In situations like these, we can only do our best to make decisions with the information we are provided at the time. Everything changed for me when I was contacted that morning by an old friend. This friend had known me since I arrived in Riyadh and we had lost touch since I had moved away. They were visiting Riyadh and wanted to meet up for a walk. I decided to take the sign of someone suddenly returning to my life as an opportunity, so I met them in the Diplomat Quarter for a walk. They had some trouble getting into the DQ because of the new security protocols so it was well over an hour before we started walking. As I started to explain my situation, my friend was overcome with emotion. The words that were spoken to me were a shock of perspective.
“I still cannot believe you are still in the same situation you were in exactly three years ago.”
I realized then and there that three entire years of my life were spent in an emotionally unfulfilling relationship. Although this was partially due to circumstances, it is completely unacceptable.
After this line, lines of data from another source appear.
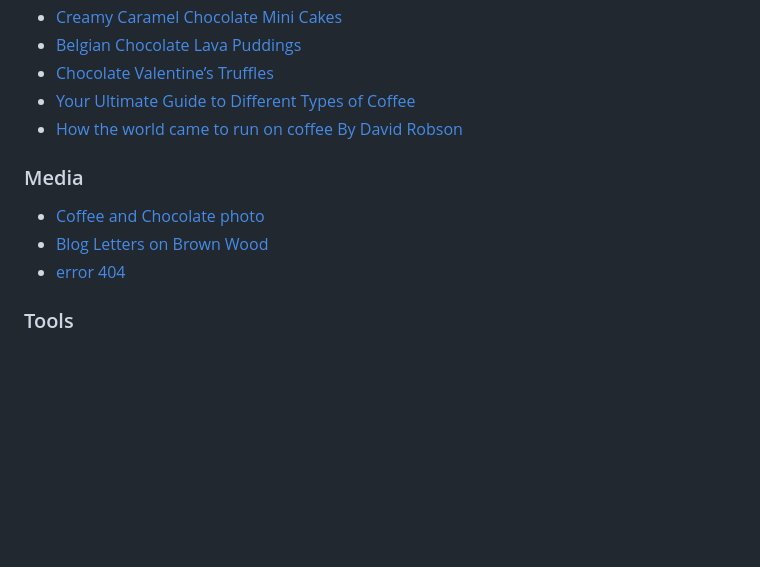
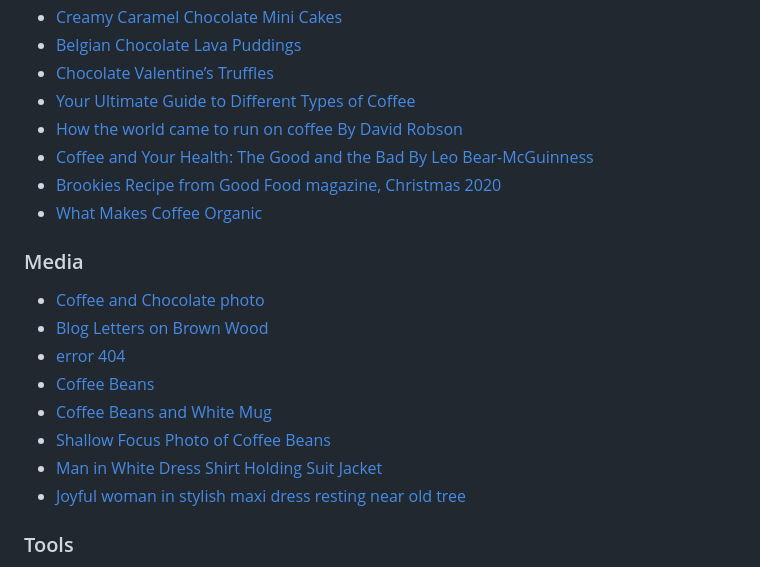
Before and after one commit to VL-ocean/coffee-choco-prj, a Markdown page: README.md, the part around the change. Rendered like a GitHub page; blank space fills up the shorter version.

Commit message:
Update credits section

```diff
--- a/README.md
+++ b/README.md
@@ -498,12 +498,20 @@ Forking the **GitHub** repository allows you to create a duplicate of a local re
 - [Chocolate Valentine’s Truffles](https://lilyobriens.ie/blog/post/chocolate-valentine%E2%80%99s-truffles-2023)
 - [Your Ultimate Guide to Different Types of Coffee](https://www.tasteofhome.com/article/types-of-coffee/)
 - [How the world came to run on coffee By David Robson](https://www.bbc.com/future/bespoke/made-on-earth/how-the-world-came-to-run-on-coffee/)
+- [Coffee and Your Health: The Good and the Bad By Leo Bear-McGuinness](https://www.technologynetworks.com/applied-sciences/articles/coffee-and-your-health-the-good-and-the-bad-384404)
+- [Brookies Recipe from Good Food magazine, Christmas 2020](https://www.bbcgoodfood.com/recipes/brookies)
+- [What Makes Coffee Organic](https://coffee.org/blogs/news/what-makes-coffee-organic-1)
 
 ### Media
 
 - [Coffee and Chocolate photo](https://www.pexels.com/photo/white-printer-paper-on-brown-textile-10254303/)
 - [Blog Letters on Brown Wood](https://www.pexels.com/photo/blog-letters-on-brown-wood-262508/)
 - [error 404](https://www.pexels.com/photo/error-404-27968632/)
+- [Coffee Beans](https://www.pexels.com/photo/coffee-beans-1695052/)
+- [Coffee Beans and White Mug](https://www.pexels.com/photo/coffee-beans-and-white-mug-606545/)
+- [Shallow Focus Photo of Coffee Beans](https://www.pexels.com/photo/shallow-focus-photo-of-coffee-beans-894695/)
+- [Man in White Dress Shirt Holding Suit Jacket](https://www.pexels.com/photo/man-in-white-dress-shirt-holding-suit-jacket-1043474/)
+- [Joyful woman in stylish maxi dress resting near old tree](https://www.pexels.com/photo/joyful-woman-in-stylish-maxi-dress-resting-near-old-tree-5121620/)
 
 ### Tools
 
```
In a remarkably succinct occurrence of fate, the ex-husband stumbled across the “I’m in Love with the Driver” series. The very pages that had served to save me from my pain, illicit desires, and overwhelming grief had been called to serve an even higher purpose. Confronting me this morning with accusations of infidelity, homosexuality, Satanism, and probably even veganism; he illustrated perfectly how little he knew about my life in general.
Instead of playing into the drama, I simply responded with, “I’m done.”
I am done fighting for the sake of fighting.
I am done with sacrificing my very essence.
I am done with separate lives and dreams.
I am done here without happiness.
I am done here alone.
I am done here.
I am done.
I don’t know if any of you have ever tried to seriously leave your Saudi, but be prepared for an emotional war. Men that were cold and distant will suddenly become affectionate and loving husbands. Sub7an’Allah! Why would you ever want to leave them?
I truly cannot take the back and forth and want to flee the country. However, I want to leave with a clean slate so I can come back on a work visa if I shall desire.
Why in the world couldn’t he care so much about my well-being before I had reached the end of my rope?
Despite my warnings, pleadings, and clear ultimatums; he did absolutely nothing until I pushed for the divorce and final exit.
I actually heard this statement this morning from the man who refused to discuss every single problem in our marriage, including our fertility issues:
“You know if you go on a final exit and come back on a work visa; our kids won’t have the nationality.”
Why would he assume that I would still be married/involved with him?
Even if I did stay with him, we had tried for two years to have children…and since he refuses to discuss it or go to the doctor…where are these children going to appear from?
Am I missing something here?
Perhaps I am extremely pessimistic and bitter, but it seems like a low blow to me. An emotional bullet meant to weaken my resolve, not an actual concern.
However, I have been told that cognitive processes are hindered by elevated levels of stress and that definitely applies to this situation.